# What the task asks:
Only lines containing the word "post" are needed; pull them out of the material.

# Records for this exercise:
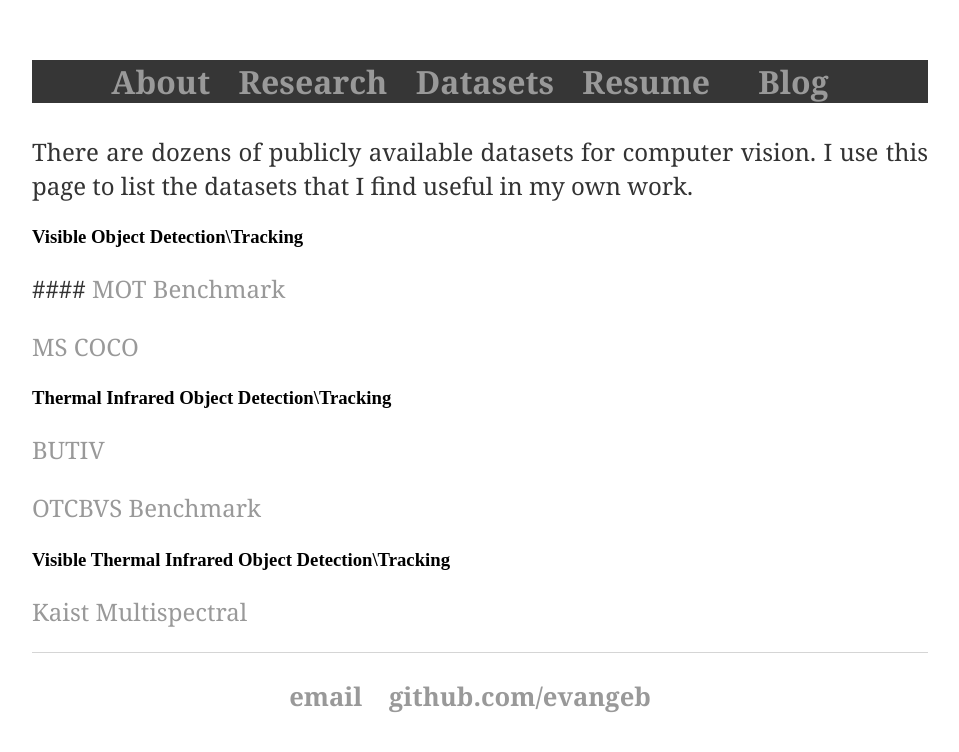
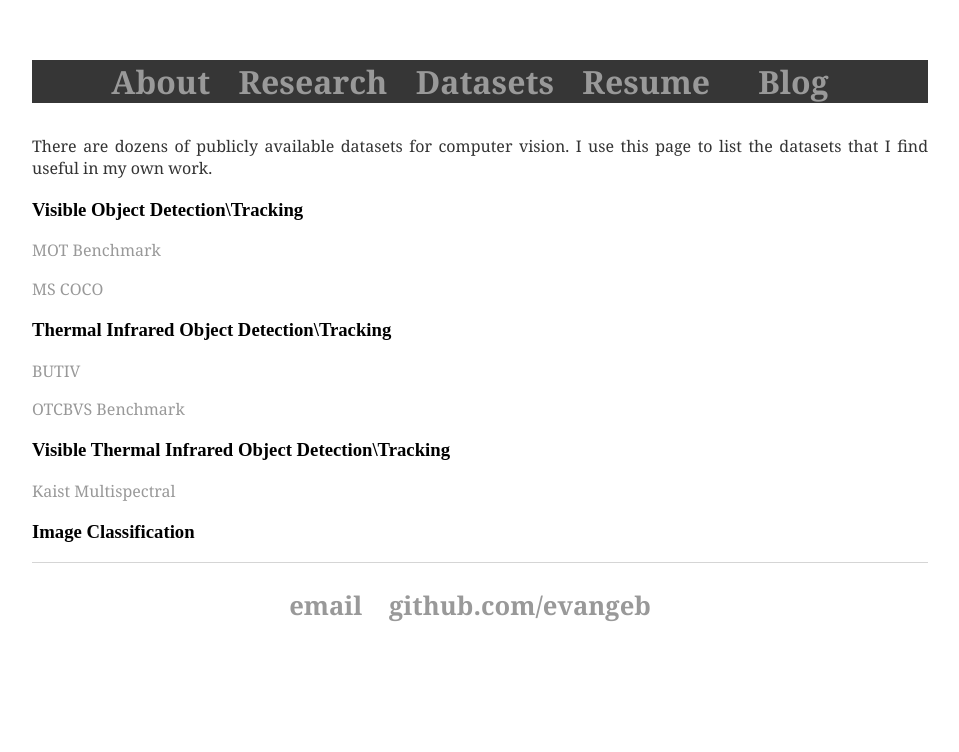
Before and after one commit to Evangeb/Evangeb.github.io, a Jekyll site: the page built from datasets.md, in a window 1280 px wide. Shown: the top 752 px of the page, without its empty margins (160-1119 px from the left). Built offline with Jekyll 4.4.1, drawn with Linux system fonts in a browser that asks for light colours.

Commit message:
Datasets

```diff
--- a/css/main.css
+++ b/css/main.css
@@ -28,7 +28,7 @@ h1 {
     text-align: center;
 }
 p {
-    font-size: 1.5em;
+    font-size: 1.0em;
     font-family:'Georgia', 'Arial', 'Sans-Serif';
     line-height: 1.4em;
     color: #333;
--- a/datasets.md
+++ b/datasets.md
@@ -7,7 +7,6 @@ permalink: /datasets/
 There are dozens of publicly available datasets for computer vision. I use this page to list the datasets that I find useful in my own work.
 
 ### Visible Object Detection\Tracking
-####
 [MOT Benchmark](https://motchallenge.net/)
 
 [MS COCO](http://cocodataset.org/#home)
@@ -19,3 +18,5 @@ There are dozens of publicly available datasets for computer vision. I use this
 
 ### Visible Thermal Infrared Object Detection\Tracking
 [Kaist Multispectral](https://soonminhwang.github.io/rgbt-ped-detection/)
+
+### Image Classification
```
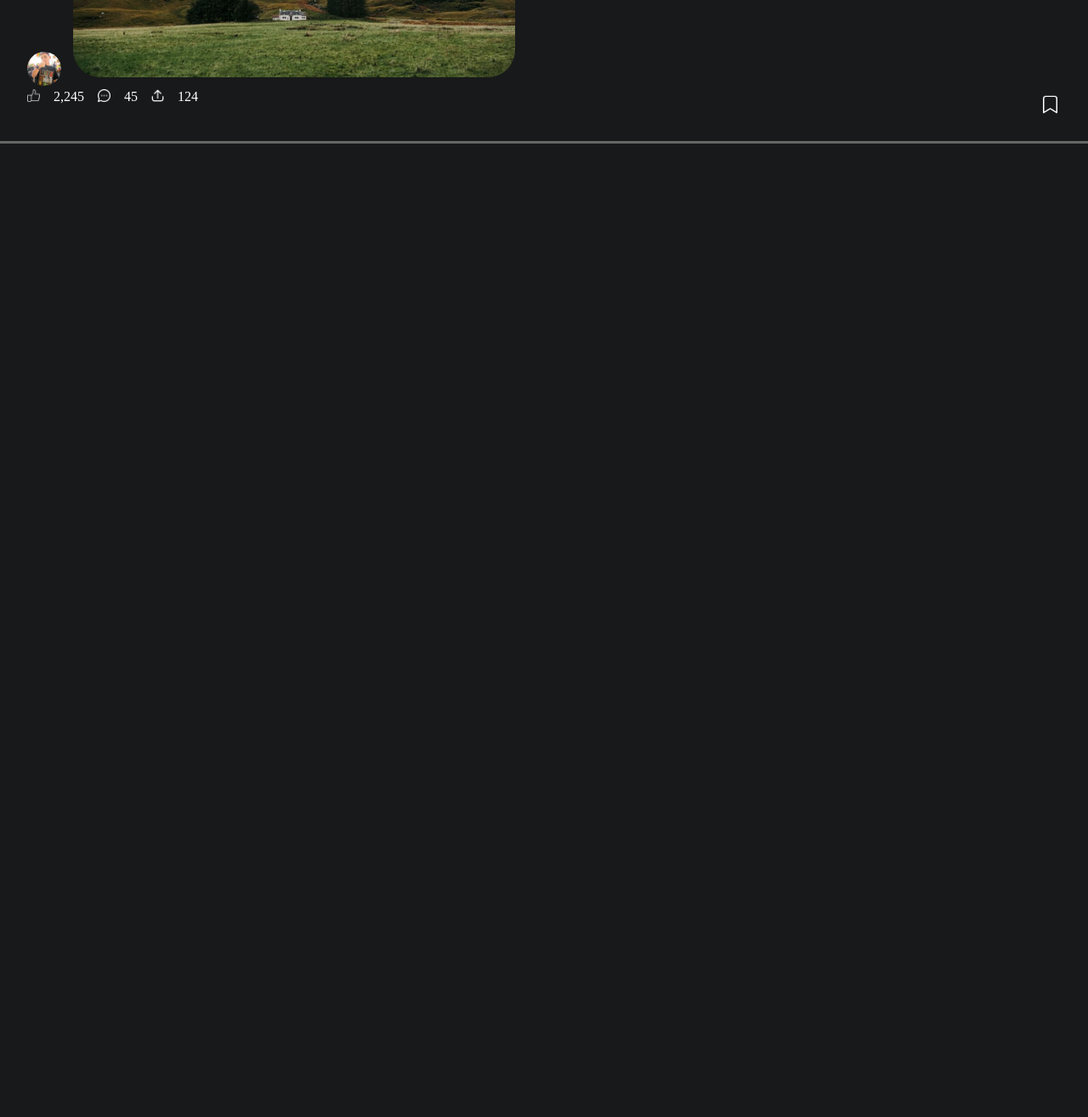
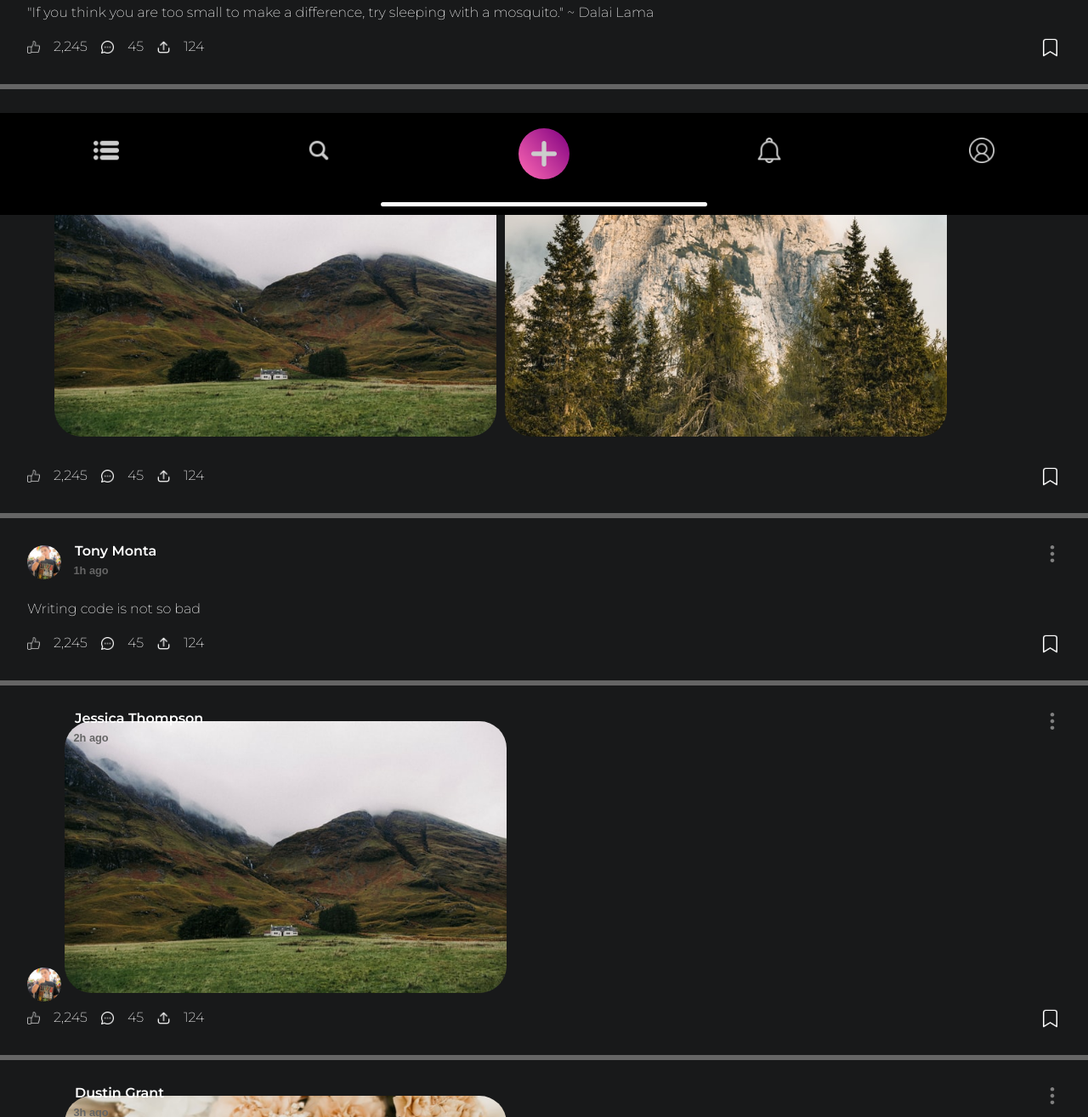
Before and after one commit to isabellpaulmann/design-project, a plain HTML site: page index.html in a window 1280 px wide. Shown: the part 547-1862 px from the top of the page at 85% size. Before the commit the page ends 800 px from the top, so only its background shows below. Drawn offline with Linux system fonts and the light colour scheme; a web font is replaced by a local one.

Commit message:
Add design

```diff
--- a/box.css
+++ b/box.css
@@ -1,15 +1,18 @@
+header {
+  position: relative;
+  display: flex;
+  justify-content: left;
+  align-items: center;
+}
+
 h1 {
+  font-size: 1.125rem;
+  padding: 20px;
 }
 
 .profilimage {
   height: 2.5rem;
   border-radius: 1000px;
-}
-
-body {
-  background-color: #18191a;
-  color: white;
-  margin: 0;
 }
 
 .post {
@@ -23,6 +26,7 @@ body {
   width: 15px;
   height: 15px;
   filter: invert();
+  margin-top: 5px;
 }
 
 .icon {
@@ -31,7 +35,6 @@ body {
   justify-content: flex-start;
   align-content: stretch;
   gap: 1rem;
-  padding-bottom: 0.7rem;
 }
 
 .icon--bookmark {
@@ -45,15 +48,17 @@ body {
 
 .headline {
   position: absolute;
-  top: 0.5rem;
+  top: 1.5rem;
   left: 5.5rem;
+  font-size: 1rem;
+  line-height: 0.3;
 }
 .headline--time {
   position: absolute;
-  top: 2rem;
+  top: 1.4rem;
   left: -0.1rem;
   font-family: sans-serif;
-  font-size: 0.5em;
+  font-size: 0.8em;
   color: #656565;
 }
 
@@ -65,8 +70,24 @@ body {
   right: 2rem;
 }
 
-.picture {
+.pictures {
   height: 20rem;
-  margin: 10px;
+  margin: 10px 10px 10px 0;
   border-radius: 2rem;
 }
+
+.container--picture {
+  display: flex;
+  flex-wrap: none;
+  padding-left: 2rem;
+  padding-bottom: 1.5rem;
+}
+
+.header--icon {
+  width: 30px;
+  height: 30px;
+  filter: invert();
+  position: absolute;
+  right: 2rem;
+  top: 2rem;
+}
--- a/global.css
+++ b/global.css
@@ -1,3 +1,19 @@
+@import "nav.css";
+@import "box.css";
+
 * {
   box-sizing: border-box;
 }
+
+body {
+  margin: 0;
+  padding: 0;
+
+  background-color: #18191a;
+  font-size: 1em;
+  font-family: "Koulen", cursive;
+  font-family: "Montserrat", sans-serif;
+  font-weight: lighter;
+  color: white;
+  line-height: 1.5em;
+}
--- a/index.html
+++ b/index.html
@@ -6,14 +6,64 @@
     <meta name="viewport" content="width=device-width, initial-scale=1.0" />
     <title>Document</title>
     <link href="global.css" rel="stylesheet" />
-    <link rel="stylesheet" href="box.css" />
   </head>
   <body>
     <header>
       <h1>Good Morning, Alex.</h1>
+      <img class="header--icon" src="images/icons/email(1).png" alt="inbox" />
     </header>
+    <section class="container--picture">
+      <img
+        class="pictures"
+        src="./images/image7.jpeg"
+        alt="landscape in clouds"
+      />
+      <img class="pictures" src="./images/wine.png" alt="landscape" />
+      <img class="pictures" src="./images/image2.png" alt="skyscraper" />
+    </section>
 
-    <nav></nav>
+    <nav class="nav">
+      <!--NAVIGATION-->
+
+      <a href="">
+        <img
+          class="nav__item nav__item--highlight"
+          src="images/icons/list.png"
+          alt="list menue"
+        />
+      </a>
+
+      <a href="">
+        <img
+          class="nav__item nav__item--highlight"
+          src="images/icons/lupe.png"
+          alt="search"
+        />
+      </a>
+
+      <button class="nav__item nav__item--button">
+        <img class="nav__item" src="images/icons/plus.png" alt="Mainbutton" />
+      </button>
+      <!--MIDDLE-->
+
+      <a href="">
+        <img
+          class="nav__item nav__item--highlight"
+          src="images/icons/glocke.png"
+          alt="notifications"
+        />
+      </a>
+
+      <a href="">
+        <img
+          class="nav__item nav__item--highlight"
+          src="images/icons/benutzer.png"
+          alt="profile"
+        />
+      </a>
+
+      <div class="nav__item--beam"></div>
+    </nav>
 
     <section class="newsfeed"></section>
 
@@ -59,11 +109,14 @@
         src="./images/icons/more.png"
         alt="more options"
       />
-      <img
-        class="picture"
-        src="./images/image6.jpeg"
-        alt="landscape in clouds"
-      />
+      <section class="container--picture">
+        <img
+          class="pictures"
+          src="./images/image6.jpeg"
+          alt="landscape in clouds"
+        />
+        <img class="pictures" src="./images/image5.jpeg" alt="landscape" />
+      </section>
 
       <section class="icon">
         <img class="icons" src="./images/icons/like.png" alt="like" /> 2,245
@@ -78,5 +131,96 @@
         alt="bookmark"
       />
     </section>
+    <section class="post">
+      <img class="profilimage" src="./images/randomboy.jpg" alt="Profilbild" />
+
+      <h2 class="headline">
+        Tony Monta
+        <span class="headline--time">1h ago</span>
+      </h2>
+      <img
+        class="headline--more"
+        src="./images/icons/more.png"
+        alt="more options"
+      />
+      <p>Writing code is not so bad</p>
+
+      <section class="icon">
+        <img class="icons" src="./images/icons/like.png" alt="like" /> 2,245
+        <img class="icons" src="./images/icons/messenger.png" alt="comment" />
+        45
+        <img class="icons" src="./images/icons/upload.png" alt="upload" /> 124
+      </section>
+
+      <img
+        class="icon--bookmark"
+        src="./images/icons/saved.png"
+        alt="bookmark"
+      />
+    </section>
+  </section>
+  <section class="post">
+    <img class="profilimage" src="./images/randomboy.jpg" alt="Profilbild" />
+
+    <h2 class="headline">
+      Jessica Thompson
+      <span class="headline--time">2h ago</span>
+    </h2>
+    <img
+      class="headline--more"
+      src="./images/icons/more.png"
+      alt="more options"
+    />
+    <img
+          class="pictures"
+          src="./images/image6.jpeg"
+          alt="landscape in clouds"
+        />
+
+    <section class="icon">
+      <img class="icons" src="./images/icons/like.png" alt="like" /> 2,245
+      <img class="icons" src="./images/icons/messenger.png" alt="comment" />
+      45
+      <img class="icons" src="./images/icons/upload.png" alt="upload" /> 124
+    </section>
+
+    <img
+      class="icon--bookmark"
+      src="./images/icons/saved.png"
+      alt="bookmark"
+    />
+  </section>
+</section>
+<section class="post">
+  <img class="profilimage" src="./images/randomboy.jpg" alt="Profilbild" />
+
+  <h2 class="headline">
+    Dustin Grant
+    <span class="headline--time">3h ago</span>
+  </h2>
+  <img
+    class="headline--more"
+    src="./images/icons/more.png"
+    alt="more options"
+  />
+  <img
+          class="pictures"
+          src="./images/image8.jpeg"
+          alt="landscape in clouds"
+        />
+
+  <section class="icon">
+    <img class="icons" src="./images/icons/like.png" alt="like" /> 2,245
+    <img class="icons" src="./images/icons/messenger.png" alt="comment" />
+    45
+    <img class="icons" src="./images/icons/upload.png" alt="upload" /> 124
+  </section>
+
+  <img
+    class="icon--bookmark"
+    src="./images/icons/saved.png"
+    alt="bookmark"
+  />
+</section>
   </body>
 </html>
--- a/nav.css
+++ b/nav.css
@@ -1,28 +1,13 @@
 @import url("https://fonts.googleapis.com/css2?family=Koulen&family=Montserrat:wght@200;300;400&display=swap");
-
-body {
-  margin: 0;
-  padding: 0;
-
-  background-color: #18191a;
-
-  font-family: "Koulen", cursive;
-  font-family: "Montserrat", sans-serif;
-  font-weight: lighter;
-  color: white;
-  line-height: 1.5em;
-}
-
+@import url("https://fonts.googleapis.com/css2?family=Montserrat:wght@600&display=swap");
 .nav {
-  /*border: solid 1px red;*/
   background-color: black;
 
-  height: 10vh;
+  height: 120px;
   width: 100vw;
 
-  /*padding: 1%;*/
-  padding-bottom: 50px;
-  padding-top: 10px;
+  padding-bottom: 30px;
+  padding-top: 5px;
 
   display: flex;
   justify-content: space-around;
@@ -32,6 +17,7 @@ body {
 
   position: fixed;
   bottom: 0;
+  z-index: 1;
 }
 
 .nav__item {
@@ -55,11 +41,6 @@ body {
 
   color: white;
 
-  /*padding-top: -15px;
-  margin-top: -15px;*/
-
-  /*background-color: blueviolet;*/
-
   background-image: linear-gradient(50deg, hotpink, purple);
 
   width: 60px;
@@ -71,22 +52,13 @@ body {
 }
 
 .nav__item--beam {
-  /*position: fixed;
-    bottom: 30px;*/
-
   position: absolute;
   z-index: -1;
 
-  bottom: 30px;
+  bottom: 10px;
 
   background-color: white;
   border-radius: 100px;
-  height: 10px;
+  height: 5px;
   width: 30%;
 }
-
-/*nav {
-
-    position: fixed
-
-  }*/
```
Also changed, not shown: images/icons/email(1).png (added).
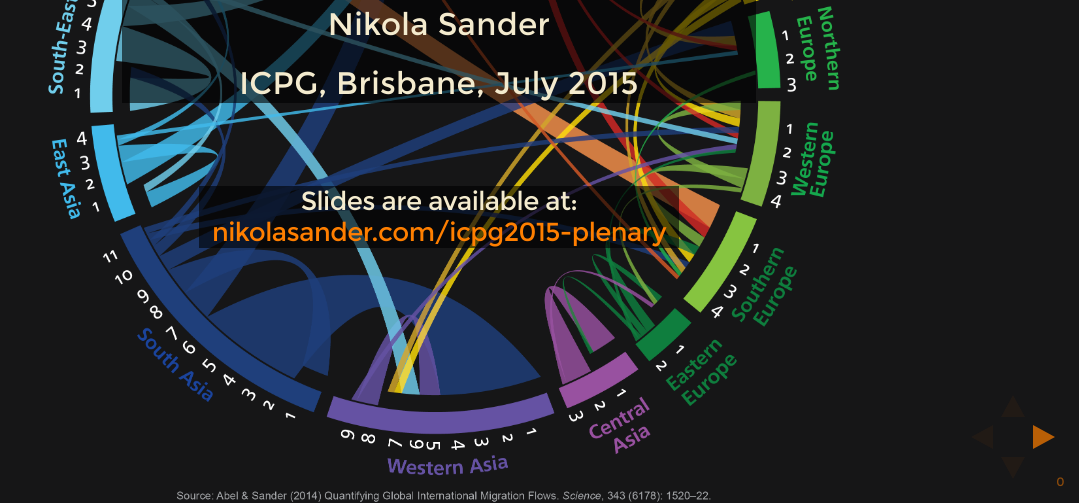
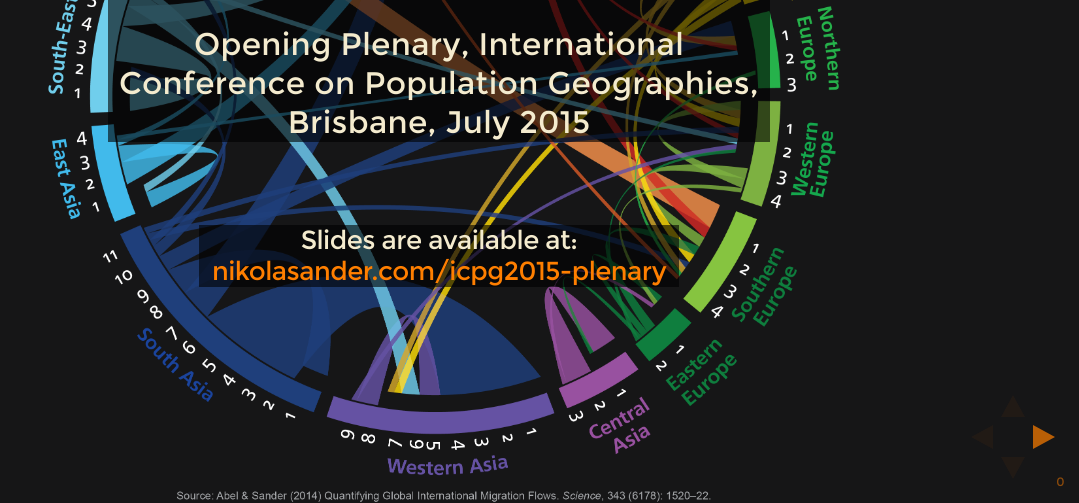
Before and after one commit to NikolaSander/icpg2015-plenary, a plain HTML site: page index.html in a window 1280 px wide. Shown: the part 297-800 px from the top of the page, without its empty margins (201-1280 px from the left). Drawn offline with Linux system fonts and the light colour scheme.

Commit message:
minor title slide changes

```diff
--- a/index.html
+++ b/index.html
@@ -44,10 +44,10 @@
 
 			<section data-background="images/science_fig4.png" data-background-size="contain">
 <!--<br><br><br><br><br><br>-->
-				<div style="background-color: rgba(0, 0, 0, 0.6); width:66%; margin:0 auto; text-align: center">
+				<div style="background-color: rgba(0, 0, 0, 0.6); width:69%; margin:0 auto; text-align: center">
 				<h4 style="text-align: center; font-size: 145%; font-weight: bold">Migration in the Modern World</h4>
 				<h5 style="text-align: center;font-size: 120%">Nikola Sander</h5>
-				<h5 style="text-align: center;font-size: 120%">ICPG, Brisbane, July 2015</h5>
+				<h5 style="text-align: center;font-size: 120%">Opening Plenary, International Conference on Population Geographies, <br> Brisbane, July 2015</h5>
 				</div>
 				<br><br>
 				<p style="background-color: rgba(0, 0, 0, 0.6);width: 50%;margin:0 auto;text-align: center;font-size: 100%">Slides are available at: <a href="http://www.nikolasander.com/icpg2015-plenary" target="_blank">nikolasander.com/icpg2015-plenary</a></p>
```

# Completed task:
 .post {
+    <section class="post">
+  <section class="post">
+<section class="post">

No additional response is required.